*AVAILABLE RECORDS*:
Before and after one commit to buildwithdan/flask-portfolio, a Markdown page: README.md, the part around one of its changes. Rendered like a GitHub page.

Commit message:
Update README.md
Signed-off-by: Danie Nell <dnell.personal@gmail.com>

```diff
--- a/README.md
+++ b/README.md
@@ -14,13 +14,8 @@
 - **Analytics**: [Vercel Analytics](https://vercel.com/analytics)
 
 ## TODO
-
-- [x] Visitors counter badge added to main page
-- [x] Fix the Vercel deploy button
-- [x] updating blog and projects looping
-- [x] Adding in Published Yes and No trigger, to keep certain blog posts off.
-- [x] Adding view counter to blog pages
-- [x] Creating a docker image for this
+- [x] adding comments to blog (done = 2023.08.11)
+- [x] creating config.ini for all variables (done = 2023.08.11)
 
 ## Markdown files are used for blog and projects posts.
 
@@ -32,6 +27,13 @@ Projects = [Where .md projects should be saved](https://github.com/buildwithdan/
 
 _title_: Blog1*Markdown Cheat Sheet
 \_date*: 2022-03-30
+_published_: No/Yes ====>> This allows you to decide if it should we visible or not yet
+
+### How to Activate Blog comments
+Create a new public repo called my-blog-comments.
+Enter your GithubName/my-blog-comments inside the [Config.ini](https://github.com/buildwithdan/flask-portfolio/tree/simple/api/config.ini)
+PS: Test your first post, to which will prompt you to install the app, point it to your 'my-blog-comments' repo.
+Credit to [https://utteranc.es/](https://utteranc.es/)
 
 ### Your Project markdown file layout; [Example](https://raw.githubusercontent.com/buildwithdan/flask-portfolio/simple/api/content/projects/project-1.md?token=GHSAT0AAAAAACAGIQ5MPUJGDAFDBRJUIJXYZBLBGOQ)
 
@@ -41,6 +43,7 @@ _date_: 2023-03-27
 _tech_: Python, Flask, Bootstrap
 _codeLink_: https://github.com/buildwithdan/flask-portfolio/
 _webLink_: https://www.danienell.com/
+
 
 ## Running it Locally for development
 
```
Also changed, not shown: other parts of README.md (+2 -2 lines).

*EXERCISE AIM*:
Search the records for the word "done", then list every line that has it.

*SOLUTION TO THIS EXERCISE*:
+- [x] adding comments to blog (done = 2023.08.11)
+- [x] creating config.ini for all variables (done = 2023.08.11)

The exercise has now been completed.